Founder of For the Love of Wildlife, Donalea Patman, has been awarded the Order of Australia Medal (OAM) for services to animal welfare.
Just 18 months later the former Environment Minister Greg Hunt made the decision for Australia to become the first country to ban the importation of lion trophies and body parts.
Reflecting on her campaign to ensure Australia plays its part in the protection of one of the world’s most iconic species, Donalea recalls meeting Pippa Hankinson at an event in December 2012, Producer of Blood Lions, a documentary exposing the canned hunting industry.
“We happened to catch the same flight out and on that flight, we both pledged to do more for lions.
“Pippa went on to make Blood Lions and I started reaching out to people to see what role Australia could play,” Donalea said.
Leading up to a Federal election Donalea started writing to the candidates about the plight of Africa’s lions.
“I had approached Government to act on behalf of our youth who were being duped into participating in the canned hunting industry.
“They thought they were raising orphaned cubs as part of a conservation effort, but little did they know they were unwittingly raising cubs that are bred for the bullet,” Donalea said.
She then received a phone call from MP Jason Wood who she described as being shocked at the statistics and appalled at the canned hunting industry.
“He (Jason) said if he was elected he would do something to help.
“Jason championed the work, resulting in tripartisan support to get the changes necessary in enacting a ban on the importation of lion trophies and body parts,” Donalea said.
In recognition of her prestigious award, Donalea reflects on the support and mentoring she has received throughout her journey to date, particularly from Ian Michler, the Specialist Consultant and lead role in the Blood Lions documentary.
“He trusted me from the very beginning. Ian was integral to the process, supplying scientific evidence, industry information and relevant reports.
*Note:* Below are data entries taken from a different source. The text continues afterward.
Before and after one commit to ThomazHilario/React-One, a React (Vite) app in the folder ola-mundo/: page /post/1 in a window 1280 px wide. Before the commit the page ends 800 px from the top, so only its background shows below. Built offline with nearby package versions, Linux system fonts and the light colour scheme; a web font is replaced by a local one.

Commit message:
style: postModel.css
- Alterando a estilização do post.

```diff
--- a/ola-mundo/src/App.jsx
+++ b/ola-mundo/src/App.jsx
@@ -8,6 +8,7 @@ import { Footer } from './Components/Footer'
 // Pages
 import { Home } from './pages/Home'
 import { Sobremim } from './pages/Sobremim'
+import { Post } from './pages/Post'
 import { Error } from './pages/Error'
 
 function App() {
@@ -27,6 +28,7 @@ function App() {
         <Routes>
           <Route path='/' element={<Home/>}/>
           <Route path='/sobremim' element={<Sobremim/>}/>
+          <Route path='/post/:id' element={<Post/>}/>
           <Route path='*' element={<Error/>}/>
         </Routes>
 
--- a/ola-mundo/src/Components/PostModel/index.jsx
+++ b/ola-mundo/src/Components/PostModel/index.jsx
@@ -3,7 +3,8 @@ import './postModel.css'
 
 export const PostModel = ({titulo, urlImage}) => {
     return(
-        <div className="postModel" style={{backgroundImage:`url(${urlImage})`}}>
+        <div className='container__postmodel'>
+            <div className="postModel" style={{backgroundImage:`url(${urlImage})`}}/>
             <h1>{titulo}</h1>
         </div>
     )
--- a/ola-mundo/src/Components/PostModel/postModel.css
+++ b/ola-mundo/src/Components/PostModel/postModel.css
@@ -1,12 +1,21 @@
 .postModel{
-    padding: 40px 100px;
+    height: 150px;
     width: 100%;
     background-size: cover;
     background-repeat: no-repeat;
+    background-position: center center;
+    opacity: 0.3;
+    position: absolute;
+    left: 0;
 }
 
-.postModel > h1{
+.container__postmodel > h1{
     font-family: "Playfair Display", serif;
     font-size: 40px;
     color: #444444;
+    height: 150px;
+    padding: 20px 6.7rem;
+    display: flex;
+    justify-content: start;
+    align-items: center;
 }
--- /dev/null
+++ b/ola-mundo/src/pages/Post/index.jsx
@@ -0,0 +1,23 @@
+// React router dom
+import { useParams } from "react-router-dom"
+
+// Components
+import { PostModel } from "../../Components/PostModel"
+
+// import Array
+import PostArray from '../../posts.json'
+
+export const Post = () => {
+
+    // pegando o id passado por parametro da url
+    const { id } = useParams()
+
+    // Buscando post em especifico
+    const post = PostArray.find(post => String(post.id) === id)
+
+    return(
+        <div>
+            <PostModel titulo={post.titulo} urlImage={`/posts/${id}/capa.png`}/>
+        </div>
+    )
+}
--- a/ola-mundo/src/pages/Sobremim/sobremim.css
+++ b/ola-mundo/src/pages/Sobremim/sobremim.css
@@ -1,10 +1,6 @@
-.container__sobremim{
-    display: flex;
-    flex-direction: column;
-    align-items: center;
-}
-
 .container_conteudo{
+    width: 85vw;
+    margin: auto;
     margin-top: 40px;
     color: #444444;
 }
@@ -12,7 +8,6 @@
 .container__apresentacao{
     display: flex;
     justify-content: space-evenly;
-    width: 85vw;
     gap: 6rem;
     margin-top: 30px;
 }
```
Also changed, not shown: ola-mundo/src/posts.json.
“He also introduced me to key stakeholders and willingly travelled to Australia to meet with Jason Wood and Minister Greg Hunt,” Donalea said.
At the Global March for Lions in March 2015, Donalea hosted an event at Federation Square, Melbourne, to announce the Australian ban.
“We had a massive screen linked to Ian in South Africa to announce the ban.
“It was one of the proudest days of my life to see a man who’s been fighting to stop this industry for around 20 years wipe tears away on the announcement,” she said.
When asked what advice she has for others who want to make a difference for wildlife, Donalea was more than happy to share some words of wisdom.
“I truly believe that if you want to make a change in the world you must be courageous to take a leap of faith. With commitment and determination, we all have the capacity to make a positive impact,” she said.
“I come from a design background and yet somehow, through my love of wildlife and the power of not being able to stay silent about an industry that is so abhorrent, I found a way to do something.
“I’m deeply grateful to Pippa and Ian, and honoured to be in Jason Wood’s electorate,” Donalea said.
Although lions remain her passion, Donalea is now focusing her expertise to impact the plight facing elephants and rhinos. She is leading the #NoDomesticTrade Australia project to have the Australian Government implement a domestic trade ban on the sale of ivory and rhino horn within the country.
Order of Australia
On Australia Day 2017 the Queen’s Birthday Honours List, Donalea was announced as recipient of the Medal of the Order of Australia in the General Division within the Australian honours system for service to animal welfare.
The Order of Australia is an order of chivalry established by Letters Patent on 14 February 1975 by Her Majesty Queen Elizabeth II on the advice of Prime Minister Gough Whitlam. Appointments to the Order of Australia is the pre-eminent means by which Australia confer recognition for outstanding achievement or meritorious service of its citizens. Membership to the society of honour is by merit, independently assessed and free of political interference.
The Queen is the Sovereign Head of the Order of Australia and the Governor General is the Principal Knight and as Chancellor is charged with the administration of the Order.